> **EXERCISE REQUIREMENTS**: Whenever a line in the material below contains "true", copy that line.

◇ ◇ ◇ ◇ ◇ ◇ ◇

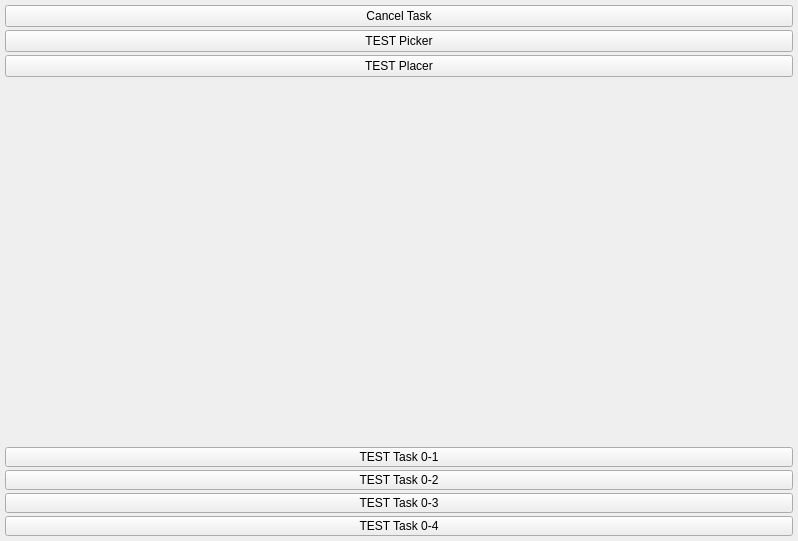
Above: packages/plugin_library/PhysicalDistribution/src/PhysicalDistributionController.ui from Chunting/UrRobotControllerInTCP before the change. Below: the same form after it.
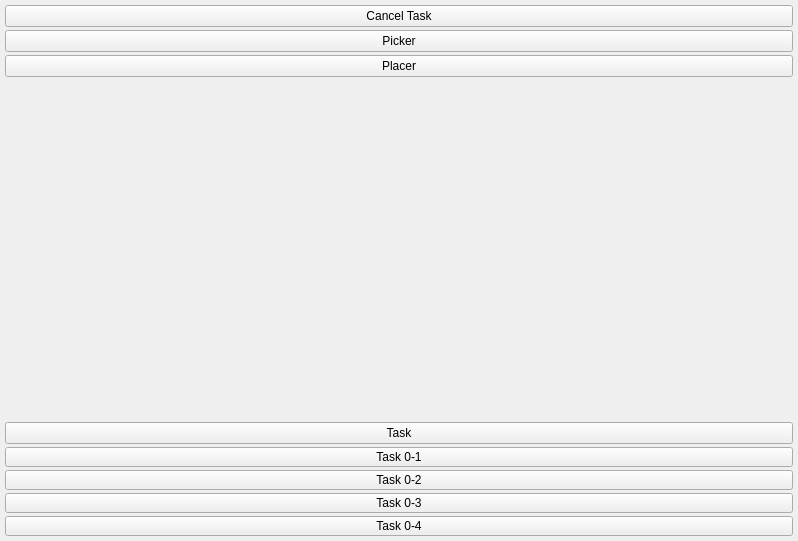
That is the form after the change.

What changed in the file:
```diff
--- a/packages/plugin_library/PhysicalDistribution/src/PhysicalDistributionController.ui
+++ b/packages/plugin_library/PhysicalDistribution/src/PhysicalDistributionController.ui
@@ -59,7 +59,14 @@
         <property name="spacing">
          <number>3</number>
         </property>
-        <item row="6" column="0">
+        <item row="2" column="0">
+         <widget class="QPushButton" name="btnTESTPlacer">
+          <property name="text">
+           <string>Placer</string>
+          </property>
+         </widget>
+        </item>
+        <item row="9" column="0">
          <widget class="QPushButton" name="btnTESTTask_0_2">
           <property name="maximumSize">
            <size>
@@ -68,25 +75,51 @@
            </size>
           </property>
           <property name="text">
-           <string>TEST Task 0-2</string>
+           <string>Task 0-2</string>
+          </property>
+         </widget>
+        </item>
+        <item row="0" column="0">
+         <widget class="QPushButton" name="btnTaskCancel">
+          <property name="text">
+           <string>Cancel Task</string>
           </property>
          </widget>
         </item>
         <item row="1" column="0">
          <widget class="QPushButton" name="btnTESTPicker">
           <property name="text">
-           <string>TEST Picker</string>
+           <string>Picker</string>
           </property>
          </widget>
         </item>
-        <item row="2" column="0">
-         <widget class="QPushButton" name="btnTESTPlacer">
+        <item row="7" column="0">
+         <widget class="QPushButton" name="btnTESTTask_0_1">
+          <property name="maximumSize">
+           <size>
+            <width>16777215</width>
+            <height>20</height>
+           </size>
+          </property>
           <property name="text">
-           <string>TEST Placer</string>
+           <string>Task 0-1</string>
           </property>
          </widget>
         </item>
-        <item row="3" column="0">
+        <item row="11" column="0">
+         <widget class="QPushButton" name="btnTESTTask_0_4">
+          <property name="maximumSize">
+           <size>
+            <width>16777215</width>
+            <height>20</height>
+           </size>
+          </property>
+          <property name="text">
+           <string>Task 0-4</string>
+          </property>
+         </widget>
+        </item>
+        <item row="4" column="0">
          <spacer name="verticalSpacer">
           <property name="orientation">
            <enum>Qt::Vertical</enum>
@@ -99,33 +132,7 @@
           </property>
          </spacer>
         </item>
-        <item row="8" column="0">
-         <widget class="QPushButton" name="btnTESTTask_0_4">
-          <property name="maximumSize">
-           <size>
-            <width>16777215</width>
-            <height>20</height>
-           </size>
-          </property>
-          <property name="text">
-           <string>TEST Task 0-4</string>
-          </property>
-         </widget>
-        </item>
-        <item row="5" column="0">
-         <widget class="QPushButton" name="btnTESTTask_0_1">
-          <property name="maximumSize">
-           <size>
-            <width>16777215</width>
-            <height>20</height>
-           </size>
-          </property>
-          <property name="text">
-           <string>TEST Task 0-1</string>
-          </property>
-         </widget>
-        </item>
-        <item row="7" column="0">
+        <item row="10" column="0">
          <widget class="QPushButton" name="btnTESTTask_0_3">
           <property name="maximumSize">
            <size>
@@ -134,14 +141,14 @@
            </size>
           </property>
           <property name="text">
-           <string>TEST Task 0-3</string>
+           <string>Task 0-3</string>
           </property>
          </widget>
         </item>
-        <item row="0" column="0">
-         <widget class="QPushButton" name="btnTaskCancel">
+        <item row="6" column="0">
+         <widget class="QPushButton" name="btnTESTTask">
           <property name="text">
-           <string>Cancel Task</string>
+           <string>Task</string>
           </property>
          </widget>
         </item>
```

◇ ◇ ◇ ◇ ◇ ◇ ◇

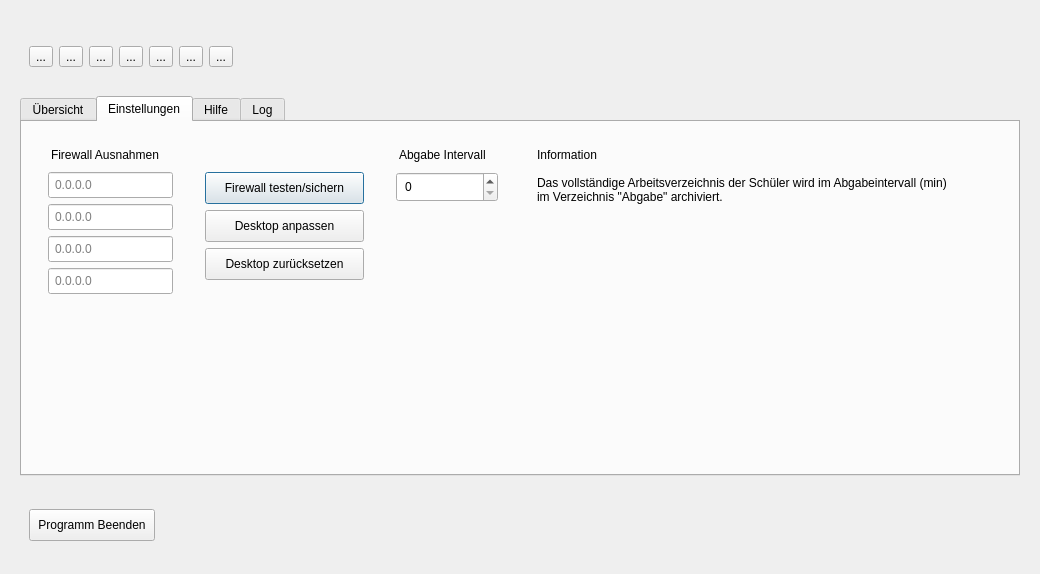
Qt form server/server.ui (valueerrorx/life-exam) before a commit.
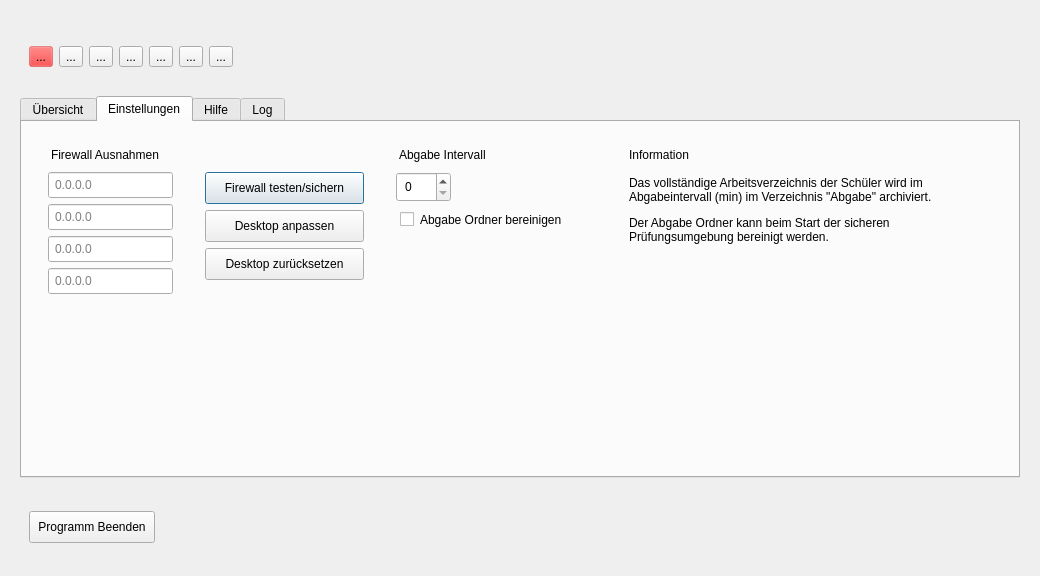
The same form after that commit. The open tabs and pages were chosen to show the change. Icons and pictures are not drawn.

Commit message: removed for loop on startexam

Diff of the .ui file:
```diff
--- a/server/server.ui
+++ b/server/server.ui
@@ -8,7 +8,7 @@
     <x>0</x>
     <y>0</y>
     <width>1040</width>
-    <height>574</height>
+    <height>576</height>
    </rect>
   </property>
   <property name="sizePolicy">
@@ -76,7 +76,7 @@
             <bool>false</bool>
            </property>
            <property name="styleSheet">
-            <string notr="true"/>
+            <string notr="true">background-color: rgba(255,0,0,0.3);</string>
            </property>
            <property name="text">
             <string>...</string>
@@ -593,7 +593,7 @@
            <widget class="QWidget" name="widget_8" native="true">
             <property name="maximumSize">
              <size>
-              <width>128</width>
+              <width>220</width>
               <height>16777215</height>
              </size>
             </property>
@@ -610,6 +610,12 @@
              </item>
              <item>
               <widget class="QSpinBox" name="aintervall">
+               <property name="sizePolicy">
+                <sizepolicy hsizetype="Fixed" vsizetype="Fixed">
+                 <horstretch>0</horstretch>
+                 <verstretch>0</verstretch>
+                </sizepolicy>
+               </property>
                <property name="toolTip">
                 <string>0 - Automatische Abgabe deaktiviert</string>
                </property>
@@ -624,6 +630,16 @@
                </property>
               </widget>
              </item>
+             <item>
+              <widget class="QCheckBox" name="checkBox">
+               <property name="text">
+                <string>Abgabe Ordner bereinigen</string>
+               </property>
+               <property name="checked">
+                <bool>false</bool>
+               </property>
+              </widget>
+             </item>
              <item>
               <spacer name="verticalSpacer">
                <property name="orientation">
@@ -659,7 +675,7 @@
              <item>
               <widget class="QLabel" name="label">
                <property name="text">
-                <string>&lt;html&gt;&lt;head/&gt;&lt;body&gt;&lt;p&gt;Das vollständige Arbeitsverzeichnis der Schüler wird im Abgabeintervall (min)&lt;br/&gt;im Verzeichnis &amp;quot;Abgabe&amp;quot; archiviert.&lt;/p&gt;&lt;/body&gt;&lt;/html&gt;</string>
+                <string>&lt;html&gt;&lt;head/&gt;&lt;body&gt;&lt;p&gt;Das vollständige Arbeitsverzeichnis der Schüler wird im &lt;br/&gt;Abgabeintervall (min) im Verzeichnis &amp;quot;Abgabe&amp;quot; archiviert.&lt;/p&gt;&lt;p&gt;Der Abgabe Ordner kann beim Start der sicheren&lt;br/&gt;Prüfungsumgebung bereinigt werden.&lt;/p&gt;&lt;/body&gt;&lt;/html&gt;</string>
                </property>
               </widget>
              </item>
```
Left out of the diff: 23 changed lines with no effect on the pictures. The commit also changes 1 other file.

◇ ◇ ◇ ◇ ◇ ◇ ◇

> **OUTPUT**:
-            <string notr="true"/>
+            <string notr="true">background-color: rgba(255,0,0,0.3);</string>
            <widget class="QWidget" name="widget_8" native="true">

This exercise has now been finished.